You can keep adding instruments and tracks building up the sound till you are happy with it.

Track Grouping or Sub-Group

A drum kit can have a handful of recording tracks, one each for – bass drum, snare drum, tom toms, hihat, ride cymbal, crash cymbal, etc.

The same could be done for other instruments.

The advantage with the sub-group track is that you can control the volume and sound effects of the whole group from the sub-group track.

Loops Library for Non Musicians

Mixcraft has a loops library of 7000 music loops. Music loops are a few bars of music with percussion, sound effects, and music beds that have a whole band. Each of these tracks can be used to create your own music, even if you have no musical ability.

You simply drop and drag the sounds onto the tracks and arrange them to what sounds good to you.

Sound Effects

I never thought I would become a sound engineer, but as you start to work with the software, you realize that you are developing sound processing abilities.

Equalizers, compressors, tone boosters, and reverb are just a few of the many effects that can be applied to any recording to enhance it. The right effects can make a huge improvement to the final sound.

Sound Plug-Ins

I did not know what a plug-in was, but learned that it was a piece of sound software developed by a third party, that could be installed and included with the Mixcraft software, providing additional sound enhancing abilities. They have a number of these plug-ins included in the software.

A One Man Band

I used to have to wait for band mates to call and get together to make music. Now I can make and record music any time I want.

I start with a drum track for the basic beat, add a bass guitar track for some bottom, and then a keyboard. Then I play my ukulele and sing, and it sounds like a four piece band !

With a handful of song tracks I sing, I can now be a one man band to play dances and social events, by putting the tracks, my ukulele and my voice through a small PA system.

Imagine a guy playing ukulele and singing, with sounds of a strong ensemble playing backup on his song, but are no where in sight !

Video Editing

The software has a separate video track that can be used to put pictures or video on. I started using this feature to put family pictures on the timeline, while creating music to play in the background, making a musical movie of sorts.

The software has become the program I use to create my weekly YouTube videos for ukulele tutorials, cover and original songs.

Adding scrolling or stationary text, on top of these pictures allows you to add to the story.

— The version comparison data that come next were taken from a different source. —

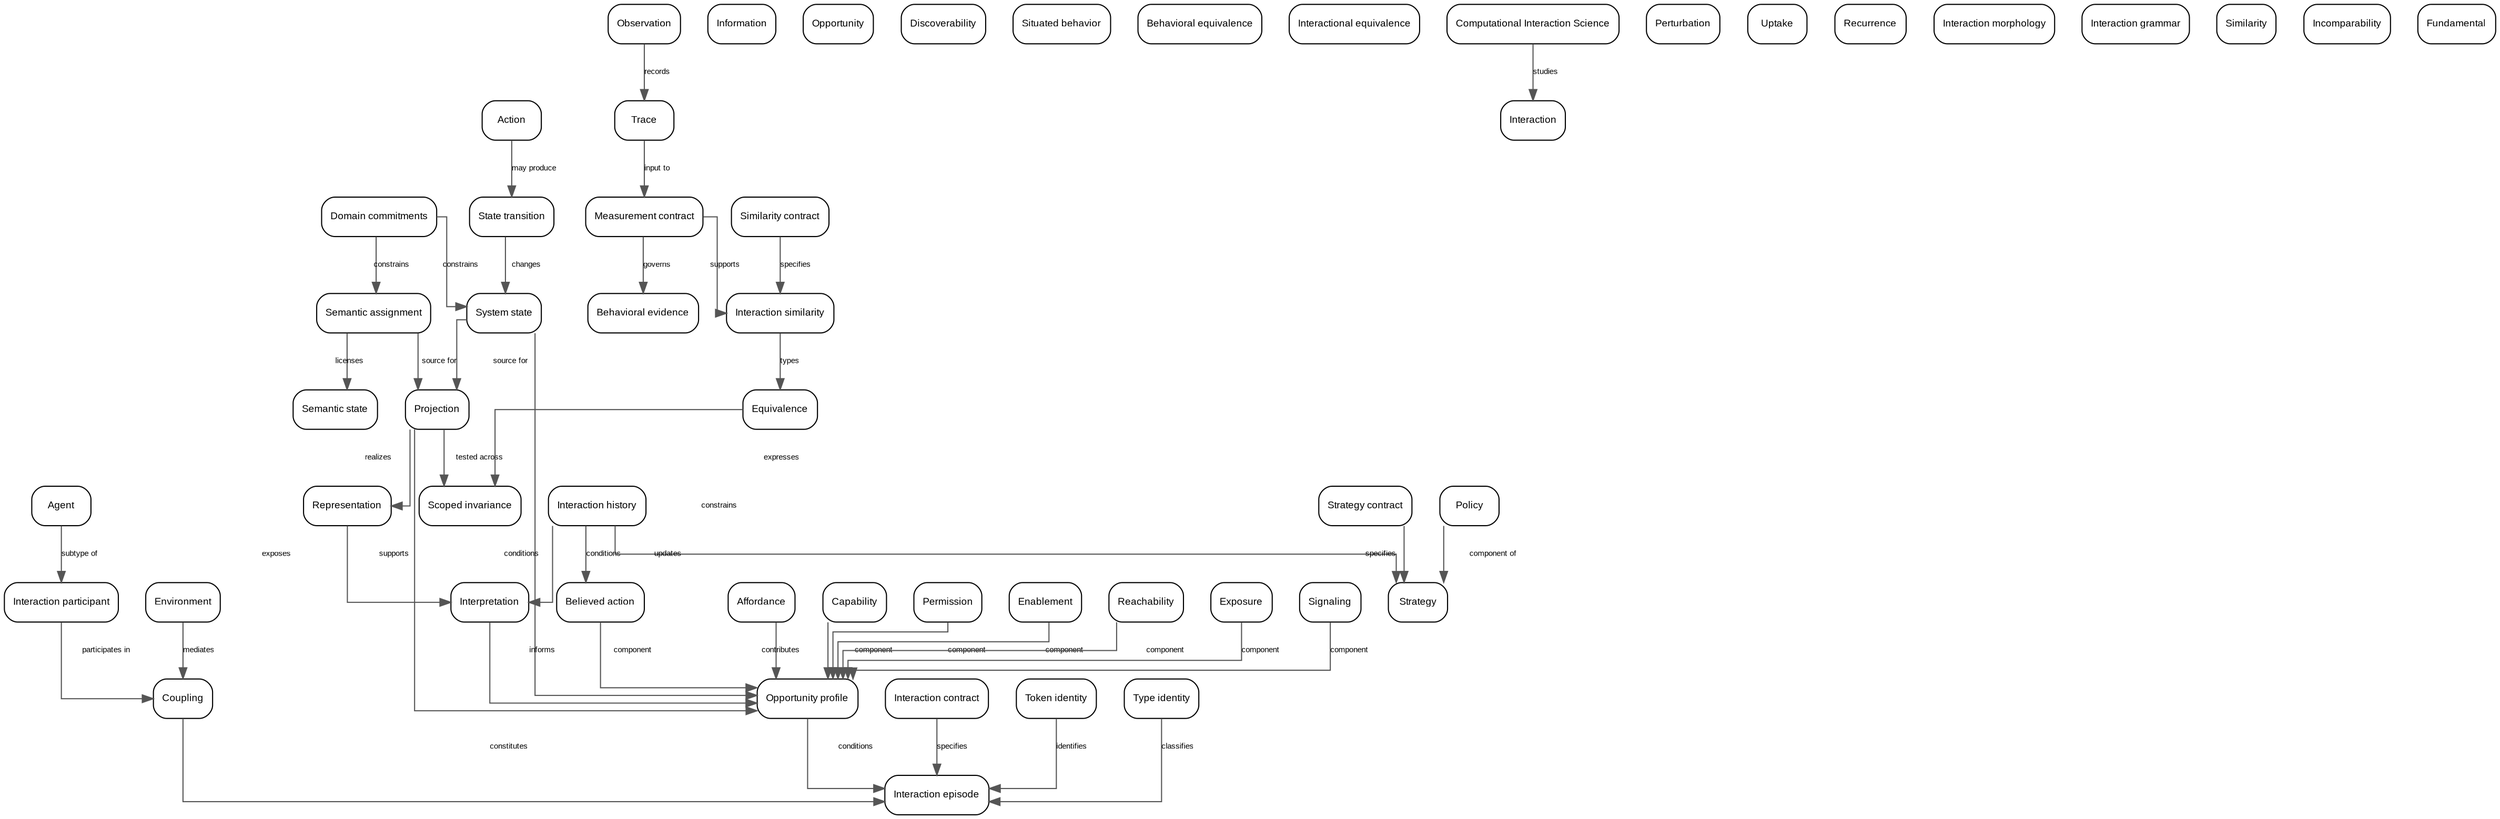
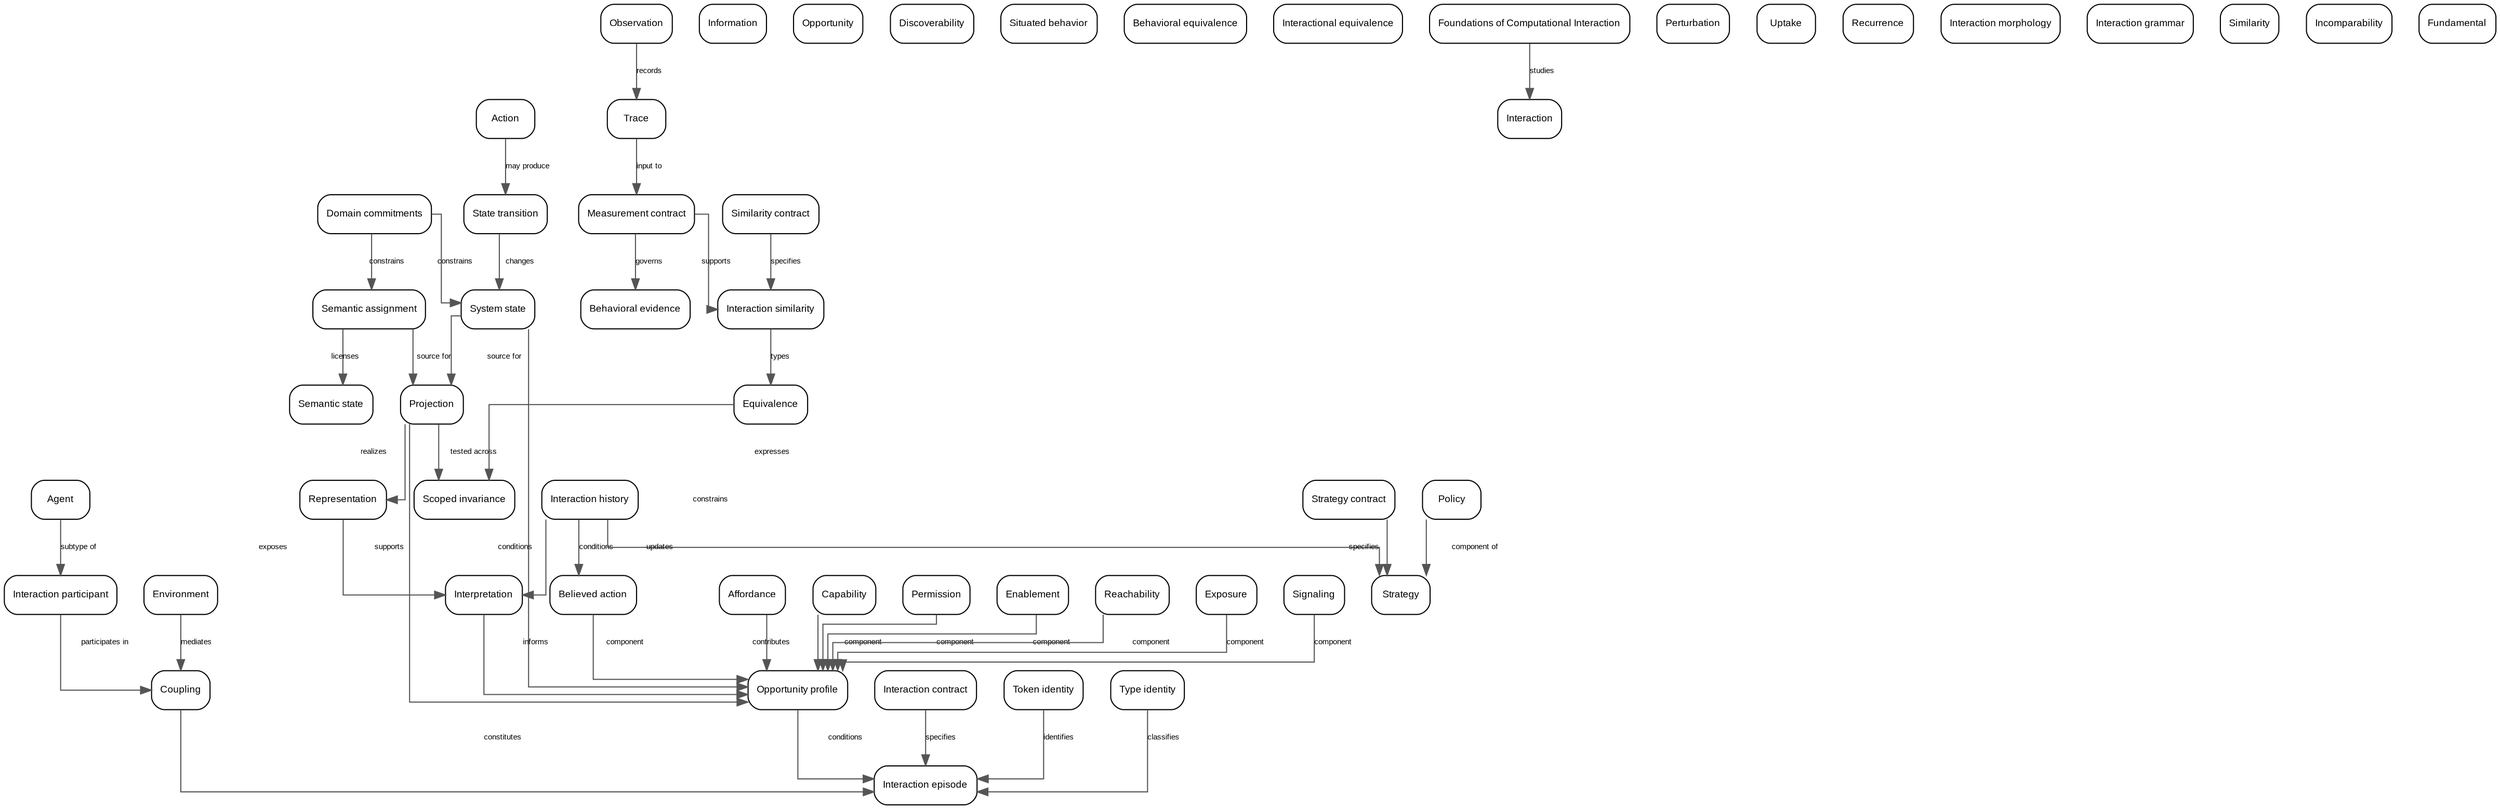
digraph G {
rankdir=TB;
graph [fontname="Arial", bgcolor="white", splines=ortho, nodesep=0.35, ranksep=0.6];
node [shape=box, style="rounded", fontname="Arial", fontsize=9];
edge [fontname="Arial", fontsize=7, color="#555555"];
"domain-commitments" [label="Domain commitments"];
"system-state" [label="System state"];
"semantic-assignment" [label="Semantic assignment"];
"semantic-state" [label="Semantic state"];
"information" [label="Information"];
"representation" [label="Representation"];
"projection" [label="Projection"];
"scoped-invariance" [label="Scoped invariance"];
"interpretation" [label="Interpretation"];
"interaction-participant" [label="Interaction participant"];
"agent" [label="Agent"];
"environment" [label="Environment"];
"affordance" [label="Affordance"];
"opportunity" [label="Opportunity"];
"opportunity-profile" [label="Opportunity profile"];
"capability" [label="Capability"];
"permission" [label="Permission"];
"enablement" [label="Enablement"];
"reachability" [label="Reachability"];
"exposure" [label="Exposure"];
"signaling" [label="Signaling"];
"discoverability" [label="Discoverability"];
"believed-action" [label="Believed action"];
"action" [label="Action"];
"state-transition" [label="State transition"];
"observation" [label="Observation"];
"situated-behavior" [label="Situated behavior"];
"behavioral-evidence" [label="Behavioral evidence"];
"behavioral-equivalence" [label="Behavioral equivalence"];
"interactional-equivalence" [label="Interactional equivalence"];
"interaction" [label="Interaction"];
"interaction-episode" [label="Interaction episode"];
"coupling" [label="Coupling"];
"perturbation" [label="Perturbation"];
"uptake" [label="Uptake"];
"recurrence" [label="Recurrence"];
"interaction-contract" [label="Interaction contract"];
"interaction-morphology" [label="Interaction morphology"];
"interaction-grammar" [label="Interaction grammar"];
"interaction-history" [label="Interaction history"];
"trace" [label="Trace"];
"measurement-contract" [label="Measurement contract"];
"interaction-similarity" [label="Interaction similarity"];
"token-identity" [label="Token identity"];
"type-identity" [label="Type identity"];
"equivalence" [label="Equivalence"];
"similarity" [label="Similarity"];
"incomparability" [label="Incomparability"];
"similarity-contract" [label="Similarity contract"];
"strategy" [label="Strategy"];
"strategy-contract" [label="Strategy contract"];
"policy" [label="Policy"];
"fundamental" [label="Fundamental"];
- "computational-interaction-science" [label="Computational Interaction Science"];
+ "computational-interaction-science" [label="Foundations of Computational Interaction"];
"domain-commitments" -> "system-state" [label="constrains"];
"domain-commitments" -> "semantic-assignment" [label="constrains"];
"semantic-assignment" -> "semantic-state" [label="licenses"];
"system-state" -> "projection" [label="source for"];
"semantic-assignment" -> "projection" [label="source for"];
"projection" -> "representation" [label="realizes"];
"representation" -> "interpretation" [label="supports"];
"interpretation" -> "opportunity-profile" [label="informs"];
"system-state" -> "opportunity-profile" [label="constrains"];
"projection" -> "opportunity-profile" [label="exposes"];
"opportunity-profile" -> "interaction-episode" [label="conditions"];
"coupling" -> "interaction-episode" [label="constitutes"];
"interaction-participant" -> "coupling" [label="participates in"];
"observation" -> "trace" [label="records"];
"trace" -> "measurement-contract" [label="input to"];
"measurement-contract" -> "interaction-similarity" [label="supports"];
"interaction-similarity" -> "equivalence" [label="types"];
"policy" -> "strategy" [label="component of"];
"interaction-history" -> "strategy" [label="updates"];
"interaction-history" -> "interpretation" [label="conditions"];
"interaction-history" -> "believed-action" [label="conditions"];
"affordance" -> "opportunity-profile" [label="contributes"];
"capability" -> "opportunity-profile" [label="component"];
"permission" -> "opportunity-profile" [label="component"];
"enablement" -> "opportunity-profile" [label="component"];
"reachability" -> "opportunity-profile" [label="component"];
"exposure" -> "opportunity-profile" [label="component"];
"signaling" -> "opportunity-profile" [label="component"];
"believed-action" -> "opportunity-profile" [label="component"];
"action" -> "state-transition" [label="may produce"];
"state-transition" -> "system-state" [label="changes"];
"agent" -> "interaction-participant" [label="subtype of"];
"environment" -> "coupling" [label="mediates"];
"token-identity" -> "interaction-episode" [label="identifies"];
"type-identity" -> "interaction-episode" [label="classifies"];
"similarity-contract" -> "interaction-similarity" [label="specifies"];
"strategy-contract" -> "strategy" [label="specifies"];
"interaction-contract" -> "interaction-episode" [label="specifies"];
"measurement-contract" -> "behavioral-evidence" [label="governs"];
"projection" -> "scoped-invariance" [label="tested across"];
"equivalence" -> "scoped-invariance" [label="expresses"];
"computational-interaction-science" -> "interaction" [label="studies"];
}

If you have ever thought that you would like to create music or make music videos, then try out a Digital Audio Workstation DAW, and see what you can create.

Check out Tin Man, a cover song I produced using the Mixcraft software.   

Check out the Balance In Life album produced with the Mixcraft program.   


Creating Music From The Heart